Personally, this is the first EVO I’ve ever watched, since I’m pretty crap at fighting games in general, and doubly so against actual, human competition. After a couple of years of spouting nonsense that amounts to “I’d rather play than watch,” I decided to give it a shot; the existence of this article is all the proof you need to know that I enjoyed it a ton.
But enough blabbering. Here are a few reasons that you should give a damn about EVO if you’re a gamer.
The first thing that you’ll notice when you live-stream the tournament is the absolutely massive crowd that’s crammed into the hall in which the competition takes place — hundreds of fighting game fans watching, cheering, and jeering every moment of every match is something that has to be seen to be believed. These people come from all over the world to watch or compete at EVO, so that’s a pretty strong indicator that the event is special.
There are plenty of places where game fans gather, so that in itself isn’t unique. However, throwing in the spectacle of high-level competitive gaming adds an electricity to the room that you normally only hear about in high-profile sporting events. If you don’t believe it, take a look at this classic moment from the 2004 Street Fighter III tournament:
Expect the Unexpected
The incredible moment moment above leads me to my next point: not only will you see some crazy shit, you’ll see it rather frequently. You’ll see a bunch of different combos and comebacks that the average player could only dream of pulling off, and with the wide variety of different games on tap you’re bound to see something that excites the ever-living crap out of you.
One of this year’s biggest surprises wasn’t just a moment, but a person: eight-year-old Noah “The Prodigy” Solis, who shamed grown men on his way to the Marvel vs. Capcom 3 tournament quarterfinals. Considering the ridiculous amount of competitors registered, for a kid to make it into the top 32 is astounding. Best of all was the visual discomfort on the face of the man who finally took him down, as the crowd loudly booed every combo that he landed on the kid.
With so many people from all over the world, from just about every walk of life, swarming to Vegas for three days of nonstop digital pugilism, literally anything can happen … and it does.
After spending much of my weekend watching these guys compete in some of the highest intensity competition I realized that these players are as good at fighting games as anyone is at anything.
Tournament veterans such as Justin Wong and Daigo Umehara get an awful lot of attention, and deservedly so — they’re both amongst the very best in the world at their respective games, and they’re the two responsible for that ’04 EVO vid I linked above.
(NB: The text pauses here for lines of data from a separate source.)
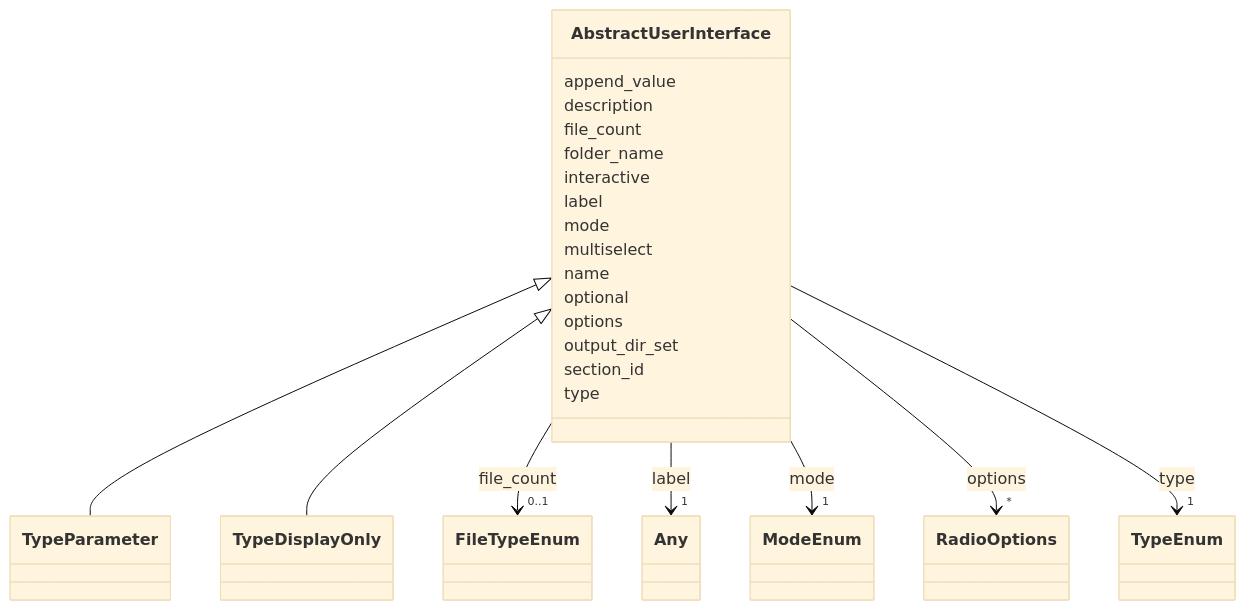
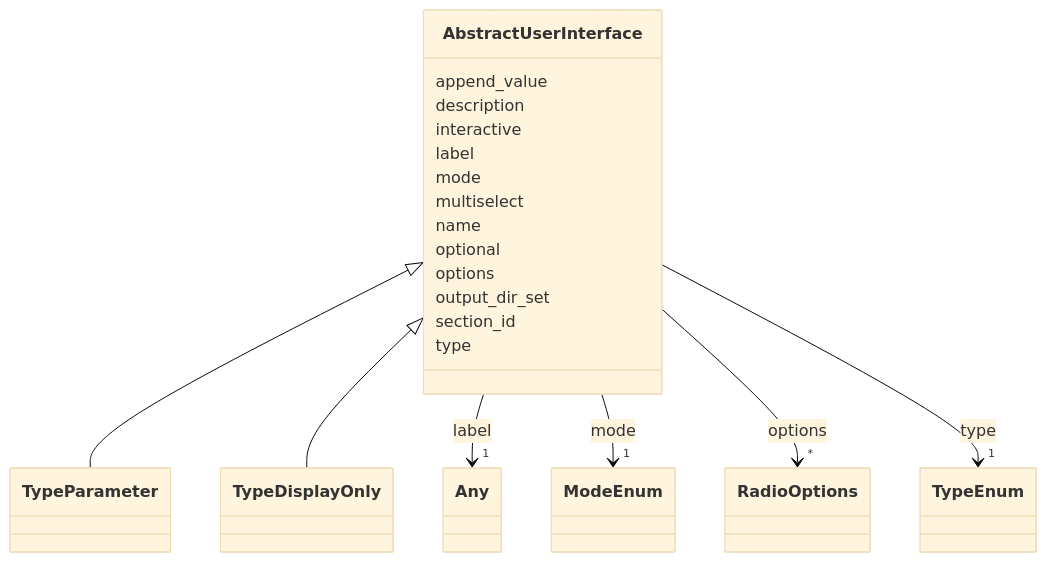
The diagram in docs/developer/AbstractUserInterface.md (bilayer-containers/bilayers), drawn with Mermaid (base theme) before and after one commit. The commit also changed other lines of this file and 94 other files, not shown here.

````diff
--- a/docs/developer/AbstractUserInterface.md
+++ b/docs/developer/AbstractUserInterface.md
@@ -21,74 +21,63 @@
 ```mermaid
  classDiagram
     class AbstractUserInterface
     click AbstractUserInterface href "../AbstractUserInterface"
       AbstractUserInterface <|-- TypeParameter
         click TypeParameter href "../TypeParameter"
       AbstractUserInterface <|-- TypeDisplayOnly
         click TypeDisplayOnly href "../TypeDisplayOnly"
       
       AbstractUserInterface : append_value
         
       AbstractUserInterface : description
-        
-      AbstractUserInterface : file_count
-        
-          
-    
-    
-    AbstractUserInterface --> "0..1" FileTypeEnum : file_count
-    click FileTypeEnum href "../FileTypeEnum"
-
-        
-      AbstractUserInterface : folder_name
         
       AbstractUserInterface : interactive
         
       AbstractUserInterface : label
         
           
     
     
     AbstractUserInterface --> "1" Any : label
     click Any href "../Any"
 
         
       AbstractUserInterface : mode
         
           
     
     
     AbstractUserInterface --> "1" ModeEnum : mode
     click ModeEnum href "../ModeEnum"
 
         
       AbstractUserInterface : multiselect
         
       AbstractUserInterface : name
         
       AbstractUserInterface : optional
         
       AbstractUserInterface : options
         
           
     
     
     AbstractUserInterface --> "*" RadioOptions : options
     click RadioOptions href "../RadioOptions"
 
         
       AbstractUserInterface : output_dir_set
         
       AbstractUserInterface : section_id
         
       AbstractUserInterface : type
         
           
     
     
     AbstractUserInterface --> "1" TypeEnum : type
     click TypeEnum href "../TypeEnum"
 
         
       
 ```
````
But each tournament also has a loser’s bracket … and they’re still freaking masterful. As Mitch Dyer said Saturday on Twitter, “I will never be as good at anything in my life as these guys in the losers pool are at MvC3.”
No matter what game is on the big screen, there’s no way for you to be bored. Well, unless it’s the Tekken 6 Final and you’re sitting through several Bob vs. Bob matches.